■ Revision comparison data
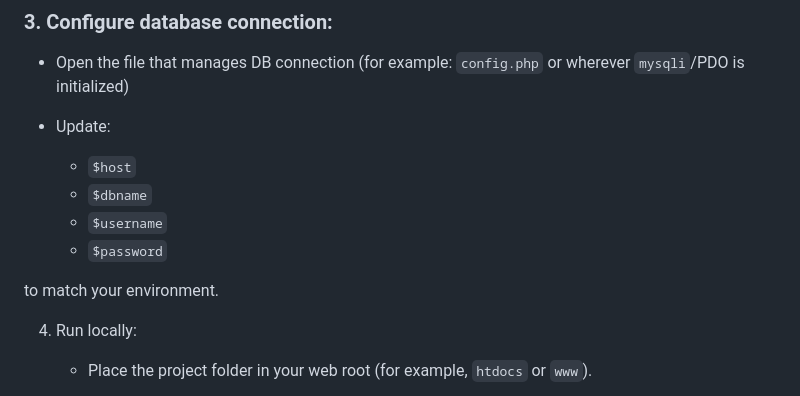
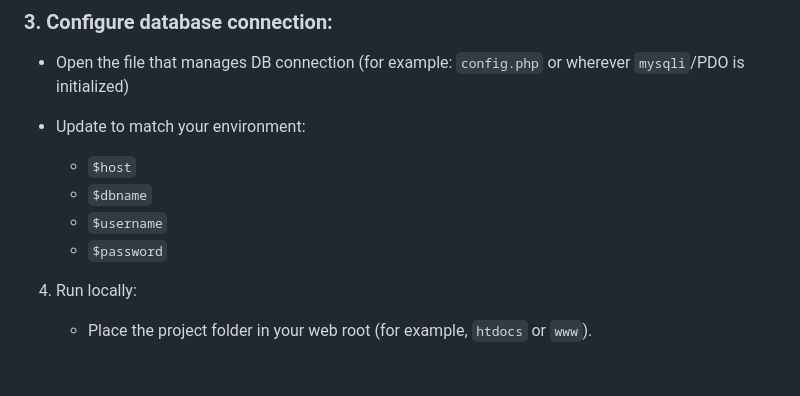
Before and after one commit to nichole-s/student-advising, a Markdown page: README.md, the part around the change. GitHub-like rendering; blank space fills up the shorter version.

Commit message:
Update database connection configuration instructions
Clarify instructions for configuring database connection.

```diff
--- a/README.md
+++ b/README.md
@@ -121,14 +121,12 @@ Frontend (HTML/CSS/JS)
 ### 3. Configure database connection:
 
 - Open the file that manages DB connection (for example: `config.php` or wherever `mysqli`/PDO is initialized)
-- Update:
+- Update to match your environment:
 
   - `$host`
   - `$dbname`
   - `$username`
   - `$password`
-
-to match your environment.
 
 4. Run locally:
 
```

■ TASK GOAL
Every line in the records that holds the word "your" should be copied into the answer.

■ ANSWER BELOW
+- Update to match your environment:
-to match your environment.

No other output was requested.